Prompt: Lines of the data that contain the word "item" are the ones to copy.

Exercise materials:
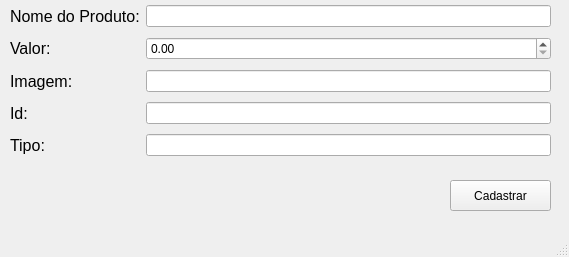
Above: python/pagina_cadastro.ui from pato14123/DaRoca before the change. Below: the same form after it.
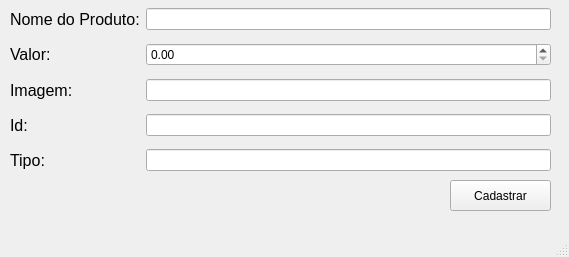
That is the form after the change.

Diff of the .ui file:
```diff
--- a/python/pagina_cadastro.ui
+++ b/python/pagina_cadastro.ui
@@ -33,7 +33,7 @@
       <x>10</x>
       <y>1</y>
       <width>541</width>
-      <height>161</height>
+      <height>181</height>
      </rect>
     </property>
     <layout class="QGridLayout" name="gridLayout">
@@ -65,7 +65,11 @@
       </widget>
      </item>
      <item row="1" column="1">
-      <widget class="QDoubleSpinBox" name="spbvalor"/>
+      <widget class="QDoubleSpinBox" name="spbvalor">
+       <property name="decimals">
+        <number>2</number>
+       </property>
+      </widget>
      </item>
      <item row="2" column="0">
       <widget class="QLabel" name="label_3">
```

Result of the task:
      </item>
      <item row="1" column="1">
      </item>
      <item row="2" column="0">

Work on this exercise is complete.